Somerset County had the lowest amount of work done. However, Minnemeyer says it can be harder to find space for the trees in coastal areas. “There’s not an opportunity area for tree planting to reach a 70% goal in individual counties,” said Minnemeyer.
Areas of the state that saw gains include Baltimore City and other smaller, urban areas. “In areas where we’re seeing housing development from agricultural land, you often do see tree canopy increases. But, I would also expect that a significant part of that is related to Chesapeake Bay restoration,” said Minnemeyer.

Counting Change

In Maryland, between 36% and 38% of forested areas that experienced change were converted into developed area, says Minnemeyer.

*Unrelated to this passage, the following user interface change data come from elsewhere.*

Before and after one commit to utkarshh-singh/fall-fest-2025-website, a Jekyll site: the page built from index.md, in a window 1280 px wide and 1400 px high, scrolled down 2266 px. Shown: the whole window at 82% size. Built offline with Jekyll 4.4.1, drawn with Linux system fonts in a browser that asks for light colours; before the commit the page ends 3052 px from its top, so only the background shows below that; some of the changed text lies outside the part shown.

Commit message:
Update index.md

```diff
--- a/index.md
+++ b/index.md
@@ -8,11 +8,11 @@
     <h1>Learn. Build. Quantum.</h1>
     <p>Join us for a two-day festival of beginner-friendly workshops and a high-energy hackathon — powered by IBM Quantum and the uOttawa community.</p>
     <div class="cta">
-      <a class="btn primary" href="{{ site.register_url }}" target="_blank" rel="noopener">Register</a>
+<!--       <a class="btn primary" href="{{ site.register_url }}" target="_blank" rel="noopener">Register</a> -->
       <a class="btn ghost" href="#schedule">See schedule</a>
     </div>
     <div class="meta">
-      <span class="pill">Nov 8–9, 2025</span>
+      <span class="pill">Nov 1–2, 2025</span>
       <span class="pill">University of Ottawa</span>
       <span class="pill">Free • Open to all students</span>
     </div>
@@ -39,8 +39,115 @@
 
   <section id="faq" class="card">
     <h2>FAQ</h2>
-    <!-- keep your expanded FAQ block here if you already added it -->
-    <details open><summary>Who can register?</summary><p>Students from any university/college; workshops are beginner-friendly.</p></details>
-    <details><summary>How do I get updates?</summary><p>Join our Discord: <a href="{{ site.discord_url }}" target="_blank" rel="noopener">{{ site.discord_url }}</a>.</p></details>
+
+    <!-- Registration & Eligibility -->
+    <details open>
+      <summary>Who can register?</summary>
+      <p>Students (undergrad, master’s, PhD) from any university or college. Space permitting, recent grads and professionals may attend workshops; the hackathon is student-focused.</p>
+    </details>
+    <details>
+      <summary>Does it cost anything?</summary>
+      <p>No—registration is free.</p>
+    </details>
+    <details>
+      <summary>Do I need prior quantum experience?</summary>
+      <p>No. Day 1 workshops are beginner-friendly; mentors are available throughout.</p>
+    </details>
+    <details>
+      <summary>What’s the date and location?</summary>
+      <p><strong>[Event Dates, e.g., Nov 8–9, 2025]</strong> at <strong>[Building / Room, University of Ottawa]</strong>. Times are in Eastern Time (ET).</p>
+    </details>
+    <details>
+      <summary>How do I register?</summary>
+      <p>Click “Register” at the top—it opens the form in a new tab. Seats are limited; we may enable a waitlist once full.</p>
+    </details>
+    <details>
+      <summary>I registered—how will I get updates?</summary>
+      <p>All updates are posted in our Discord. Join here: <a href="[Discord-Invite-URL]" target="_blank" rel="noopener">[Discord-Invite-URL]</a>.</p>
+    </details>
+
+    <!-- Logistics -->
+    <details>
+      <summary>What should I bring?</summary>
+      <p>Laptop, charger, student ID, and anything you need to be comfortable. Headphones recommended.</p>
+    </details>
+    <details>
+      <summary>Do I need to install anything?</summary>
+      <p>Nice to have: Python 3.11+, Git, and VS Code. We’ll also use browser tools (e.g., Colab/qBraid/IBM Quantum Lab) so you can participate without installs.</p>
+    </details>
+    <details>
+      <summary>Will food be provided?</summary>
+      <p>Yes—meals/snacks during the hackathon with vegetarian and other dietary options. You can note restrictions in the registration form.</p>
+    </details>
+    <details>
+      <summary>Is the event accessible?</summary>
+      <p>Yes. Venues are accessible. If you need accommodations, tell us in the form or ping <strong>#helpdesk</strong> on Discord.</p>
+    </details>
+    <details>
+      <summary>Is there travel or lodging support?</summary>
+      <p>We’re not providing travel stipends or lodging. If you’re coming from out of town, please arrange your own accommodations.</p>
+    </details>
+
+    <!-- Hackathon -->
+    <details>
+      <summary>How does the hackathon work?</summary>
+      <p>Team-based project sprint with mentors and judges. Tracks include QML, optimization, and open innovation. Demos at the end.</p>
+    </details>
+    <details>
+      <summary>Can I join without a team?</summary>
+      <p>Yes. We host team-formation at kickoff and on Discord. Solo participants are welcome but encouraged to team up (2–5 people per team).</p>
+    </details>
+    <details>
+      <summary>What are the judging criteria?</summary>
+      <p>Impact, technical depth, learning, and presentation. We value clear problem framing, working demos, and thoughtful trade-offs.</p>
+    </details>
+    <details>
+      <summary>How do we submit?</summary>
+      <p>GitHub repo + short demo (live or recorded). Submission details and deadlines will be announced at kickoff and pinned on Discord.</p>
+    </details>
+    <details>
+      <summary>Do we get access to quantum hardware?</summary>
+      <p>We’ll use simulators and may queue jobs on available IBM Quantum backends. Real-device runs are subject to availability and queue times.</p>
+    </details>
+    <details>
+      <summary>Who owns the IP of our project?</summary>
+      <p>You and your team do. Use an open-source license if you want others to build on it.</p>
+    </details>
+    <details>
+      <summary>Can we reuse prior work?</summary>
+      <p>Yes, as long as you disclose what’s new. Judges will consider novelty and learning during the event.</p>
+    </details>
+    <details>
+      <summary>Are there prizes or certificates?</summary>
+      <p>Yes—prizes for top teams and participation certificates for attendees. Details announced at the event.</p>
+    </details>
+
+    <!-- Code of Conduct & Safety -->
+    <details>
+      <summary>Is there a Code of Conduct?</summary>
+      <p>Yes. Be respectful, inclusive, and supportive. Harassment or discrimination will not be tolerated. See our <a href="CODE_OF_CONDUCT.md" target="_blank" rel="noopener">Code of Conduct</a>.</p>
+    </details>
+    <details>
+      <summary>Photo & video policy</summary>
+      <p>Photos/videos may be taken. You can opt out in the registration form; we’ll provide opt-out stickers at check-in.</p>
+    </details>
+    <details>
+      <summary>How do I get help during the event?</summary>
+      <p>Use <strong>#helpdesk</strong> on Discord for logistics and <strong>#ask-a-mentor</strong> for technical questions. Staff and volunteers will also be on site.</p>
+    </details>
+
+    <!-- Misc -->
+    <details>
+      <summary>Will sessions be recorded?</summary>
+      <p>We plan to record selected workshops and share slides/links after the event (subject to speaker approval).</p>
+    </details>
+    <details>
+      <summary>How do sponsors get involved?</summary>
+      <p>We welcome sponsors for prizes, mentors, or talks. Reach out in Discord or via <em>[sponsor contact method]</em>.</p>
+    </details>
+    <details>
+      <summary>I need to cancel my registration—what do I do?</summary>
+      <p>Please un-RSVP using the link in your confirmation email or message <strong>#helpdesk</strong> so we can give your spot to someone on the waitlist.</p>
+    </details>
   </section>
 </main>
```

Central Maryland saw the most net forest change, as development continues in the area. Minnemeyer says forests in Prince George’s and Montgomery Counties were frequently changed into impervious surface, or turf and low vegetation.

However, another thing that Minnemeyer says is changing, is the increasing commitment to restoring forestland and canopy cover. In a survey, researchers found that about 1,854 total acres of trees were planted in 2019 and 2020. Protected areas were a significant source of gains, with about a third of Maryland’s forests under protective status. Researchers estimate that there are about 400,000 acres of areas suitable for tree planting across the state.

“Maryland is really accelerating the amount of total land protected. As of 2021, we’ve reached 29%, and Maryland is really approaching the 30 by 30 goals of protecting land and achieving that rate of protection,” said Minnemeyer.

Read The Study

To read the full, study click here. A digital StoryMap of the study is also available here.

Categories: Delaware, Environment, Local News